(Items from a dataset)
++++++++++
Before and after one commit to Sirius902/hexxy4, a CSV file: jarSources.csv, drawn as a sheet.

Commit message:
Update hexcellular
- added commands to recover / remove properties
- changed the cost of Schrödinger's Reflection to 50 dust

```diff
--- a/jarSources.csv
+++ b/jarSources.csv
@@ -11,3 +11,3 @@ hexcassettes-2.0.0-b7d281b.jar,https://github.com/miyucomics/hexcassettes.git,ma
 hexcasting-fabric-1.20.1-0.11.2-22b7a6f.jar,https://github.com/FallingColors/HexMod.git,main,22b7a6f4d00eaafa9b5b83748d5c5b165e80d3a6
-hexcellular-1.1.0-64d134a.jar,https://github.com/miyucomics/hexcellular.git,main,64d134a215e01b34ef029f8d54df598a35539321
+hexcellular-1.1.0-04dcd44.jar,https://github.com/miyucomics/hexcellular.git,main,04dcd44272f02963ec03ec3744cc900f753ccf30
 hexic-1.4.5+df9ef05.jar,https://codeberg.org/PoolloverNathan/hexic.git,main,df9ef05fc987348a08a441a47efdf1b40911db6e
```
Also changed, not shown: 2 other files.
++++++++++
Task prompt:
Extract each record, keeping it identical to the original.

Written solution:
Before and after one commit to Sirius902/hexxy4, a CSV file: jarSources.csv, drawn as a sheet.

Commit message:
Update hexcellular
- added commands to recover / remove properties
- changed the cost of Schrödinger's Reflection to 50 dust

```diff
--- a/jarSources.csv
+++ b/jarSources.csv
@@ -11,3 +11,3 @@ hexcassettes-2.0.0-b7d281b.jar,https://github.com/miyucomics/hexcassettes.git,ma
 hexcasting-fabric-1.20.1-0.11.2-22b7a6f.jar,https://github.com/FallingColors/HexMod.git,main,22b7a6f4d00eaafa9b5b83748d5c5b165e80d3a6
-hexcellular-1.1.0-64d134a.jar,https://github.com/miyucomics/hexcellular.git,main,64d134a215e01b34ef029f8d54df598a35539321
+hexcellular-1.1.0-04dcd44.jar,https://github.com/miyucomics/hexcellular.git,main,04dcd44272f02963ec03ec3744cc900f753ccf30
 hexic-1.4.5+df9ef05.jar,https://codeberg.org/PoolloverNathan/hexic.git,main,df9ef05fc987348a08a441a47efdf1b40911db6e
```
Also changed, not shown: 2 other files.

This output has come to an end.